Scan the records below. Report the number of lines containing the word "pipeline", and nothing more.
----- Recorded information -----
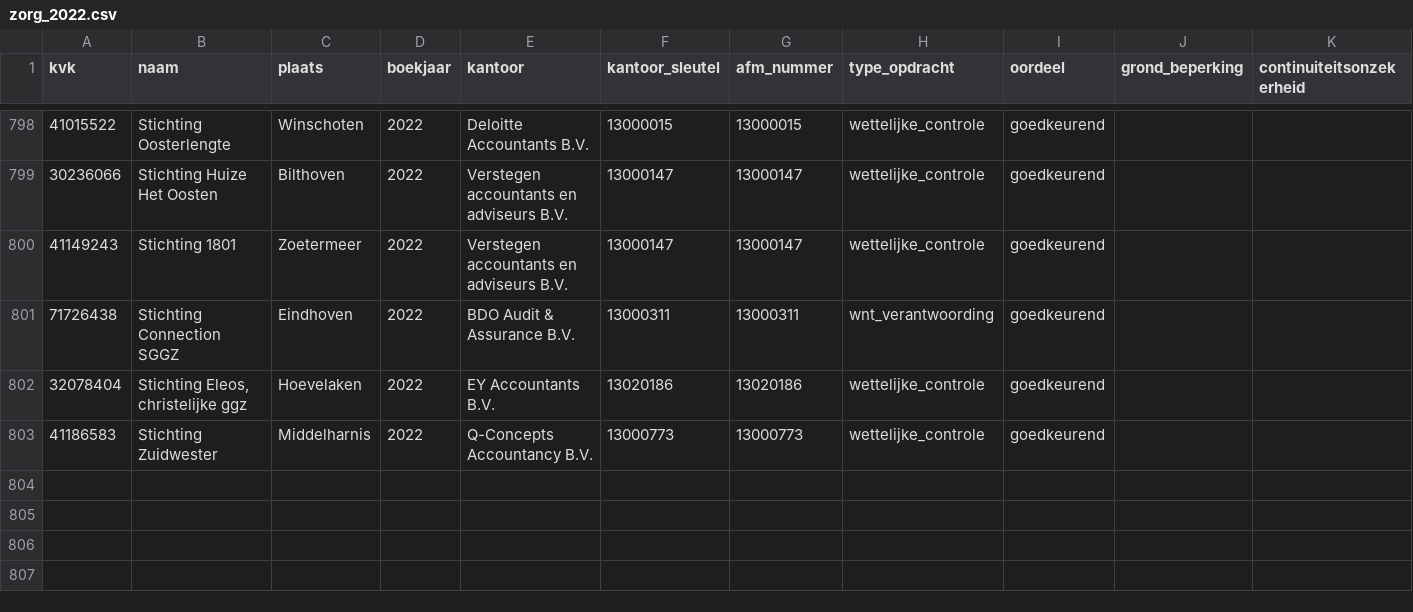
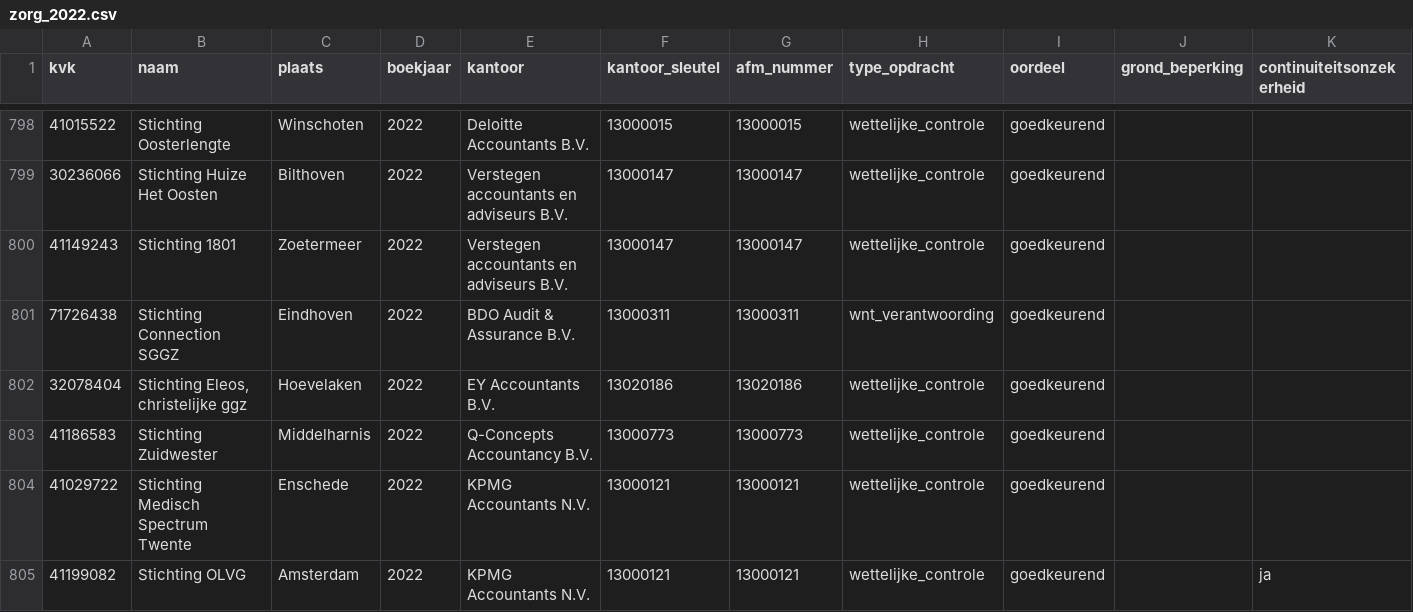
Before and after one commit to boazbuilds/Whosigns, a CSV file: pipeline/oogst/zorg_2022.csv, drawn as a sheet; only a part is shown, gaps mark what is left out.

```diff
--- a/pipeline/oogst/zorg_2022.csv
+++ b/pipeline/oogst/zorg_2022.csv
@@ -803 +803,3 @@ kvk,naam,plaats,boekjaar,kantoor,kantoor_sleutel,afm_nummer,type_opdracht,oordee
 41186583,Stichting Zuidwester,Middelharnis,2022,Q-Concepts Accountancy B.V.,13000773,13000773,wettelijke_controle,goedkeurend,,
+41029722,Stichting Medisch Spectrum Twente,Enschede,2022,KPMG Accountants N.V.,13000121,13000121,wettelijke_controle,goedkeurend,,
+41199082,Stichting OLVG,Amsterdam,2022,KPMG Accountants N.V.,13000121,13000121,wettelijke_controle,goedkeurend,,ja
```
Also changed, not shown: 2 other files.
-----
----- Recorded information -----
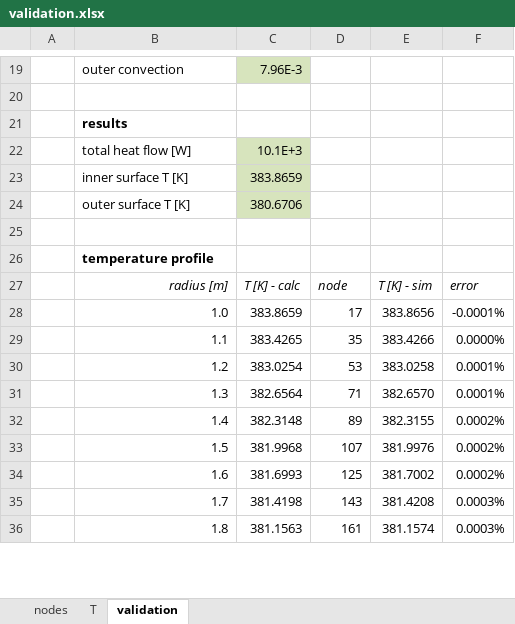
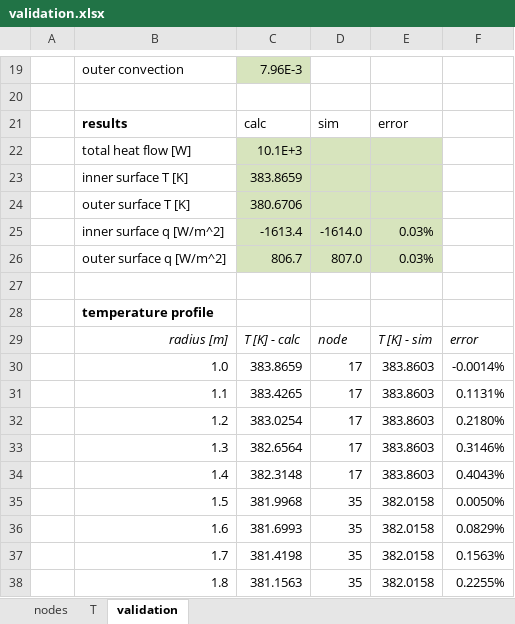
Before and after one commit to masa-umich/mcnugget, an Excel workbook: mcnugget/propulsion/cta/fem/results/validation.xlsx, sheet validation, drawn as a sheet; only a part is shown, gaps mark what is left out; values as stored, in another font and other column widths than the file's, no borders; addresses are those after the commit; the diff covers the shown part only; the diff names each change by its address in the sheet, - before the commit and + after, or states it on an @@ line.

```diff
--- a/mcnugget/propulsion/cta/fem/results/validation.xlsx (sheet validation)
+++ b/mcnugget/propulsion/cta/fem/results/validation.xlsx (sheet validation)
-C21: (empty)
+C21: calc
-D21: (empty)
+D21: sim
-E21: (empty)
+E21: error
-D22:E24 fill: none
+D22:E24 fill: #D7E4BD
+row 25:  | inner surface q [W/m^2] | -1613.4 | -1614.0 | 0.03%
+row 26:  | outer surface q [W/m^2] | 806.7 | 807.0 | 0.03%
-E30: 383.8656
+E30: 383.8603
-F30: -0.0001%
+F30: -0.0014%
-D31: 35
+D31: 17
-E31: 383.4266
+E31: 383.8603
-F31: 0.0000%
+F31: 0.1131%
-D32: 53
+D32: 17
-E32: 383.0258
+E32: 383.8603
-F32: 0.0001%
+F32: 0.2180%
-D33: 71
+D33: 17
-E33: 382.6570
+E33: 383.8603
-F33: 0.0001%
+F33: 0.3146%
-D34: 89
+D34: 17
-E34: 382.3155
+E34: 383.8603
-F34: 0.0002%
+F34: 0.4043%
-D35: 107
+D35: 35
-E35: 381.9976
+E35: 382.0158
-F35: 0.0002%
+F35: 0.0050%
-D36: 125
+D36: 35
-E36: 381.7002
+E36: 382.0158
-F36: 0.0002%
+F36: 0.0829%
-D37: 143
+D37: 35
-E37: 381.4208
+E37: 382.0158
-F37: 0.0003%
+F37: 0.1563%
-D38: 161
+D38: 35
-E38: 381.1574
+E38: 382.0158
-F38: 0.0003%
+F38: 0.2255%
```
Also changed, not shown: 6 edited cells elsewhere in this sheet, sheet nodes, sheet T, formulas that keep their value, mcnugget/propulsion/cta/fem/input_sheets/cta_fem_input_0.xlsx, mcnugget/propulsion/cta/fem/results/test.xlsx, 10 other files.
-----
----- Recorded information -----
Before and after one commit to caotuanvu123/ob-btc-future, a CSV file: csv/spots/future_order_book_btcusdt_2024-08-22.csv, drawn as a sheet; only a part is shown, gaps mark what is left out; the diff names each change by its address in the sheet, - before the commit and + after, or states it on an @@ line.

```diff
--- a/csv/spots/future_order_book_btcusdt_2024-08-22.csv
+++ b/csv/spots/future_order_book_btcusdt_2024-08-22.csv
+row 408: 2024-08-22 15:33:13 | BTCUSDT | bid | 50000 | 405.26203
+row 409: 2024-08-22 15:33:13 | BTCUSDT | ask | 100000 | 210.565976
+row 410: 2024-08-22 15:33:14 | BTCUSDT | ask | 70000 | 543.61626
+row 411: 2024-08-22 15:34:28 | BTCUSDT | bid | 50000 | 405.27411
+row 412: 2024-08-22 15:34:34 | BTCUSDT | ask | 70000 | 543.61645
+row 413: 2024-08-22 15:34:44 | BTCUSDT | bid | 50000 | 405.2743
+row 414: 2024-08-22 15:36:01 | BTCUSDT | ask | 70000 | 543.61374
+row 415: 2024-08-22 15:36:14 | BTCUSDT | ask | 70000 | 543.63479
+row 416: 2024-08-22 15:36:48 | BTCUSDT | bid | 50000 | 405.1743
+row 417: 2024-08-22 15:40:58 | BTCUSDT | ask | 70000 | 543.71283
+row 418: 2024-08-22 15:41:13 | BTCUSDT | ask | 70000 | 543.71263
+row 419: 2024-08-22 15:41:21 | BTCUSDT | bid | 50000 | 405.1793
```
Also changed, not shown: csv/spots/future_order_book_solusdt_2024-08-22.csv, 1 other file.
-----
_Result below_: 3